• **What is needed**
Look for the word "text" in the entries below, then copy every line that has it.

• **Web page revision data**
━━━━━━━━━━━━━━━━━━━━
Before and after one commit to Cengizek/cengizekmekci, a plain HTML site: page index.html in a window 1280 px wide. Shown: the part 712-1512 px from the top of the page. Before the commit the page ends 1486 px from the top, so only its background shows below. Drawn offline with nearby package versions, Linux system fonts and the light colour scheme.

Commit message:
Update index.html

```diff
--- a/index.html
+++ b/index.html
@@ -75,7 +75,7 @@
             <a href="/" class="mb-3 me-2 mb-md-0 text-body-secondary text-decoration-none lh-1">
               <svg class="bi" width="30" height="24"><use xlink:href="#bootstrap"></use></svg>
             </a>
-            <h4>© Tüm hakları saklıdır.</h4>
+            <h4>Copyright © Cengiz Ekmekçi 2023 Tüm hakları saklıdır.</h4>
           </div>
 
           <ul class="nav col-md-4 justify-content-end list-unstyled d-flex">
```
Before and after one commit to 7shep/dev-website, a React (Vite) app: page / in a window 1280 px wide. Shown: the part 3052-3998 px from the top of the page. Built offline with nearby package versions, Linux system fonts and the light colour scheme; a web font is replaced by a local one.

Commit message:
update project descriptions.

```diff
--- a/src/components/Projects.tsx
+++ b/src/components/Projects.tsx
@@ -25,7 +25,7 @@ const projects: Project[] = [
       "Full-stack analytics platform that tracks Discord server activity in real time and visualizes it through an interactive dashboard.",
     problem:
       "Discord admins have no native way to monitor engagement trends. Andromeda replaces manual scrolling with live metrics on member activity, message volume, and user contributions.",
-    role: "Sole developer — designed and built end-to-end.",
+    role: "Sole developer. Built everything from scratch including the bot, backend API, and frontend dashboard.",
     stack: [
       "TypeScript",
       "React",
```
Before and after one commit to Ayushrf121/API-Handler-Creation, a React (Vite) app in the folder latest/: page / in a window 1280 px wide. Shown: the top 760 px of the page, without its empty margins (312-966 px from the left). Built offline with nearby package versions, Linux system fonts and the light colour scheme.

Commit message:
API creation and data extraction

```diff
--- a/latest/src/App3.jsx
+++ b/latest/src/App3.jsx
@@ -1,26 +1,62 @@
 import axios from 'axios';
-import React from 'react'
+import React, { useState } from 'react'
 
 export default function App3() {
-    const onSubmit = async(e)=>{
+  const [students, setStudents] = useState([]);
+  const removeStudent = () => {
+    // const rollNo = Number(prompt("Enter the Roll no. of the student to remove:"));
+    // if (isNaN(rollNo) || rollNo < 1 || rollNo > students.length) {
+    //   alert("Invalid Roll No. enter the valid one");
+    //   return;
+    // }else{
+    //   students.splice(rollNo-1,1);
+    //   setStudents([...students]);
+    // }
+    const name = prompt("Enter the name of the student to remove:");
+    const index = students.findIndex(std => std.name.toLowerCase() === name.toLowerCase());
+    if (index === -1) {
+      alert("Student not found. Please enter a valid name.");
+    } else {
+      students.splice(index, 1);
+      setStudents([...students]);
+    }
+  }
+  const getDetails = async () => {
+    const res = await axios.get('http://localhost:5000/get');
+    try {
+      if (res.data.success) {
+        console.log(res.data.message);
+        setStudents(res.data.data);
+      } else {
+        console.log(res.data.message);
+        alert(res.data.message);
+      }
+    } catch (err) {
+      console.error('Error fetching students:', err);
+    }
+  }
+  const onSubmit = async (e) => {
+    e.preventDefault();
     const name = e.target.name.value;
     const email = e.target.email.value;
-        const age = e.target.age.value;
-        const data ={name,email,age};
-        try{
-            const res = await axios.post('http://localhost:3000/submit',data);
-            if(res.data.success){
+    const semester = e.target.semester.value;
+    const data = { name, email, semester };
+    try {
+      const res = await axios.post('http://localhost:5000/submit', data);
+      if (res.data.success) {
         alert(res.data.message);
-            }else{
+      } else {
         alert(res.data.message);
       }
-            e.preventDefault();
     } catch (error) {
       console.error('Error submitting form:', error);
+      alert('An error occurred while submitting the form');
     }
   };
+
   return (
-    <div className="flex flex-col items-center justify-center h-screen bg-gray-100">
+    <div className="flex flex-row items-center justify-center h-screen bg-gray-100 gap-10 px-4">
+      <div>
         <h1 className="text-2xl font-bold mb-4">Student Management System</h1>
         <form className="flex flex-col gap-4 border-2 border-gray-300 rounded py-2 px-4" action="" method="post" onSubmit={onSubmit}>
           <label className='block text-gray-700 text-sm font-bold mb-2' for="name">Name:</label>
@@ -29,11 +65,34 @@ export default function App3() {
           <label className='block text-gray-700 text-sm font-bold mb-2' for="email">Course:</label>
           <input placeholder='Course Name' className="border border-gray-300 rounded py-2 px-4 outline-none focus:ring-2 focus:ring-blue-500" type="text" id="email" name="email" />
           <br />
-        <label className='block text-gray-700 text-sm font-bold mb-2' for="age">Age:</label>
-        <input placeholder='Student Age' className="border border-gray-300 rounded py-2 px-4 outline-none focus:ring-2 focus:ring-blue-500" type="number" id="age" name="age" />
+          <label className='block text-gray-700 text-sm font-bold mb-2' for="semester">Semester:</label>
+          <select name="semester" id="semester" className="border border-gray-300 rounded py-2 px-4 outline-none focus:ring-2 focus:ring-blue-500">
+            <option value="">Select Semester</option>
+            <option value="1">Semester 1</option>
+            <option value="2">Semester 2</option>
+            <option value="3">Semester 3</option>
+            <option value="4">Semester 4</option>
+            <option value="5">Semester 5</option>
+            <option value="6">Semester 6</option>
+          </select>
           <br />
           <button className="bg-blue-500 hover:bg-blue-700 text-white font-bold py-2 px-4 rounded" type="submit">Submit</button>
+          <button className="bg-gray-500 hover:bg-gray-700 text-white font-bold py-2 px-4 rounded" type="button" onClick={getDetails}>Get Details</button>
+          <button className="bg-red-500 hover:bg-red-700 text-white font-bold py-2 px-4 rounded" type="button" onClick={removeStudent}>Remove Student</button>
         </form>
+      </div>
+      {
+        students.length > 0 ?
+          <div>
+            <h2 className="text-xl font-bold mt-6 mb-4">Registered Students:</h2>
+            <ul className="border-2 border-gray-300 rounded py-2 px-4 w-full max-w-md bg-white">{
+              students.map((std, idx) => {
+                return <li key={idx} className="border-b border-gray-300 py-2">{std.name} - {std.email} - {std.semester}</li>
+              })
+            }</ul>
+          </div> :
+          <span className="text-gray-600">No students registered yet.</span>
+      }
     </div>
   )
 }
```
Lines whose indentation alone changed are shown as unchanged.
━━━━━━━━━━━━━━━━━━━━
• **Solution to this task**
             <a href="/" class="mb-3 me-2 mb-md-0 text-body-secondary text-decoration-none lh-1">
         <h1 className="text-2xl font-bold mb-4">Student Management System</h1>
           <label className='block text-gray-700 text-sm font-bold mb-2' for="name">Name:</label>
           <label className='block text-gray-700 text-sm font-bold mb-2' for="email">Course:</label>
           <input placeholder='Course Name' className="border border-gray-300 rounded py-2 px-4 outline-none focus:ring-2 focus:ring-blue-500" type="text" id="email" name="email" />
-        <label className='block text-gray-700 text-sm font-bold mb-2' for="age">Age:</label>
+          <label className='block text-gray-700 text-sm font-bold mb-2' for="semester">Semester:</label>
           <button className="bg-blue-500 hover:bg-blue-700 text-white font-bold py-2 px-4 rounded" type="submit">Submit</button>
+          <button className="bg-gray-500 hover:bg-gray-700 text-white font-bold py-2 px-4 rounded" type="button" onClick={getDetails}>Get Details</button>
+          <button className="bg-red-500 hover:bg-red-700 text-white font-bold py-2 px-4 rounded" type="button" onClick={removeStudent}>Remove Student</button>
+            <h2 className="text-xl font-bold mt-6 mb-4">Registered Students:</h2>
+          <span className="text-gray-600">No students registered yet.</span>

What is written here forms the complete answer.